> _Your instructions_
Would you retype the listing word for word, skipping its pictures?

> _Data for review_
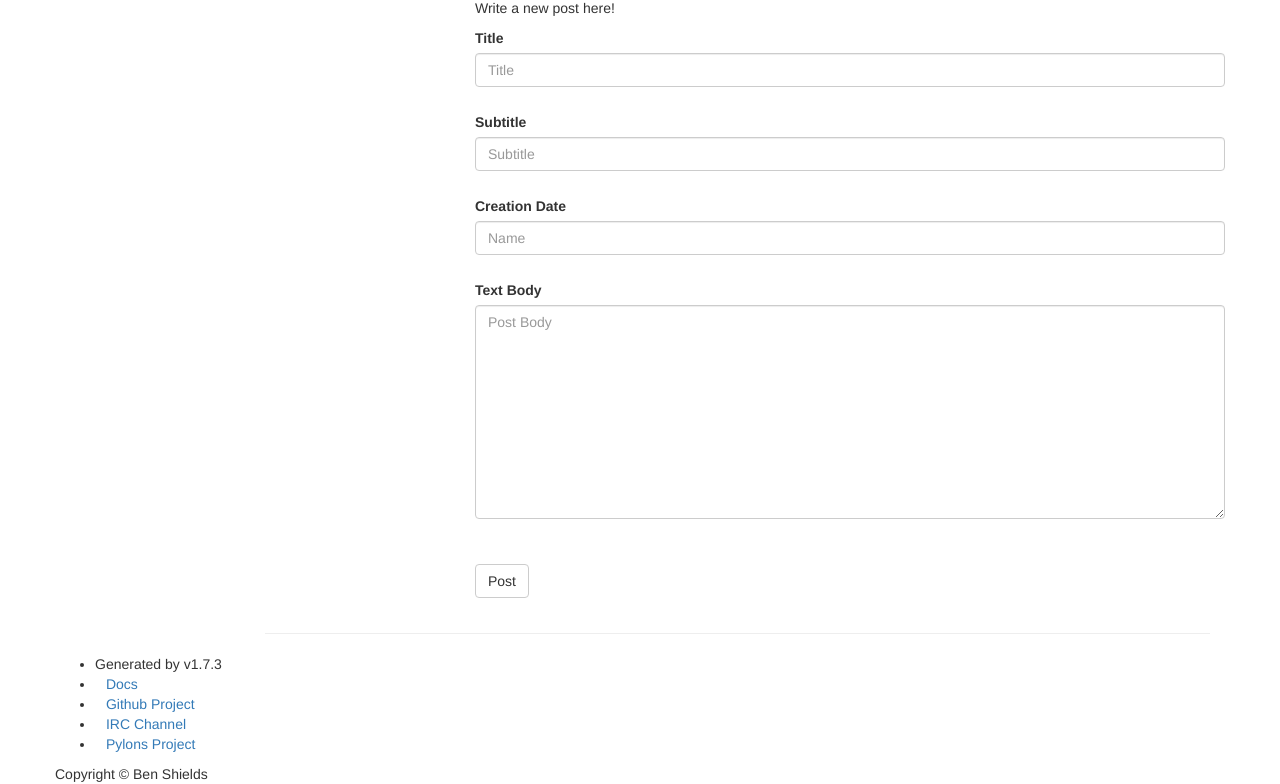
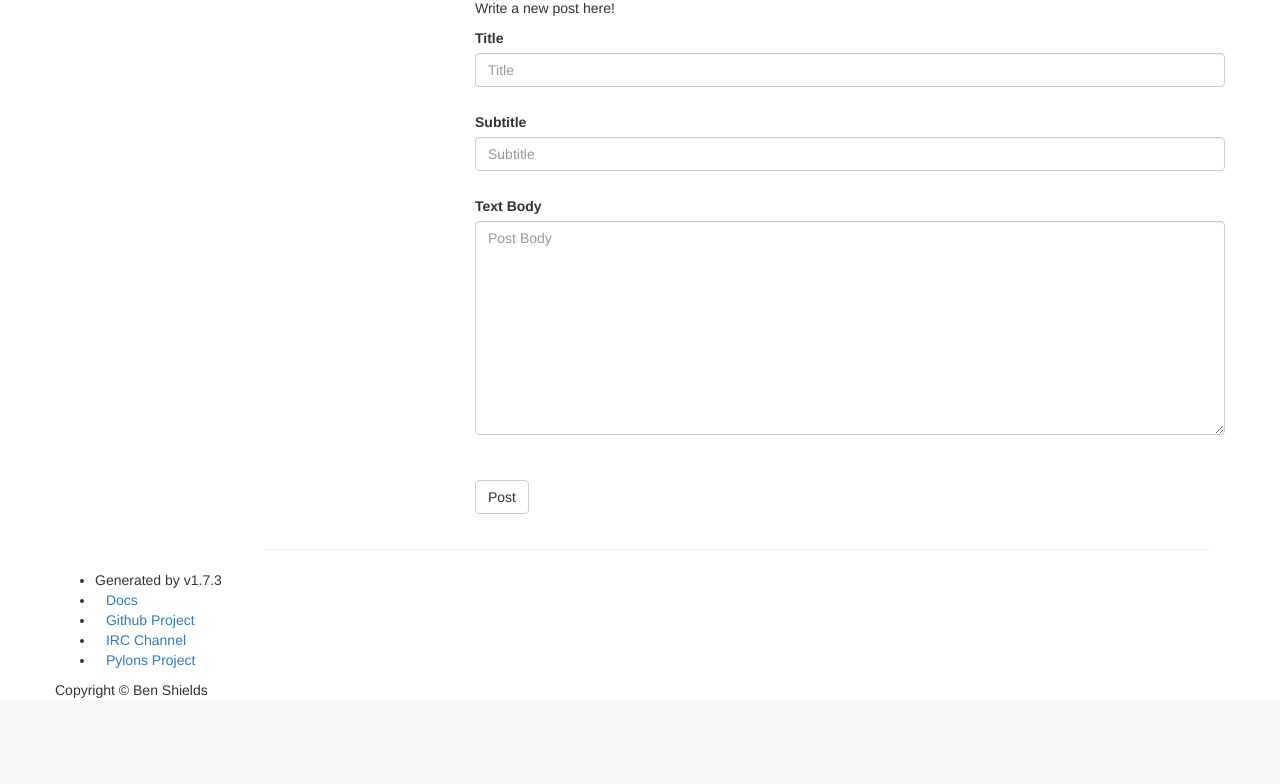
Before and after one commit to iamrobinhood12345/learning_journal, a Python web app: template learning_journal/templates/update_template.jinja2 in a window 1280 px wide; the page is wider, and only the part inside the window is pictured. Shown: the part 123-907 px from the top of that part. After the commit the page ends 821 px from the top of that part, so only its background shows below. Run offline with Jinja, Linux system fonts and the light colour scheme; the template is opened without the code that fills it, so the values that code supplies are empty; some libraries are stand-ins or nearby versions; some web fonts are replaced.

Commit message:
Update update_template.jinja2

```diff
--- a/learning_journal/templates/update_template.jinja2
+++ b/learning_journal/templates/update_template.jinja2
@@ -78,14 +78,6 @@
 
                     <div class="row control-group">
                         <div class="form-group col-xs-12 floating-label-form-group controls">
-                            <label>Creation Date</label>
-                            <input type="text" name="creation_date" class="form-control" placeholder="Name" id="name" value="{{entry['creation_date']}}" required data-validation-required-message="Please enter your name.">
-                            <p class="help-block text-danger"></p>
-                        </div>
-                    </div>
-
-                    <div class="row control-group">
-                        <div class="form-group col-xs-12 floating-label-form-group controls">
                             <label>Text Body</label>
                             <textarea rows="10" name="body" class="form-control" placeholder="Post Body" id="message" required data-validation-required-message="Please enter a body for your post.">{{ entry['body']}}</textarea>
                             <p class="help-block text-danger"></p>
```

> _Result for this exercise_
Before and after one commit to iamrobinhood12345/learning_journal, a Python web app: template learning_journal/templates/update_template.jinja2 in a window 1280 px wide; the page is wider, and only the part inside the window is pictured. Shown: the part 123-907 px from the top of that part. After the commit the page ends 821 px from the top of that part, so only its background shows below. Run offline with Jinja, Linux system fonts and the light colour scheme; the template is opened without the code that fills it, so the values that code supplies are empty; some libraries are stand-ins or nearby versions; some web fonts are replaced.

Commit message:
Update update_template.jinja2

```diff
--- a/learning_journal/templates/update_template.jinja2
+++ b/learning_journal/templates/update_template.jinja2
@@ -78,14 +78,6 @@
 
                     <div class="row control-group">
                         <div class="form-group col-xs-12 floating-label-form-group controls">
-                            <label>Creation Date</label>
-                            <input type="text" name="creation_date" class="form-control" placeholder="Name" id="name" value="{{entry['creation_date']}}" required data-validation-required-message="Please enter your name.">
-                            <p class="help-block text-danger"></p>
-                        </div>
-                    </div>
-
-                    <div class="row control-group">
-                        <div class="form-group col-xs-12 floating-label-form-group controls">
                             <label>Text Body</label>
                             <textarea rows="10" name="body" class="form-control" placeholder="Post Body" id="message" required data-validation-required-message="Please enter a body for your post.">{{ entry['body']}}</textarea>
                             <p class="help-block text-danger"></p>
```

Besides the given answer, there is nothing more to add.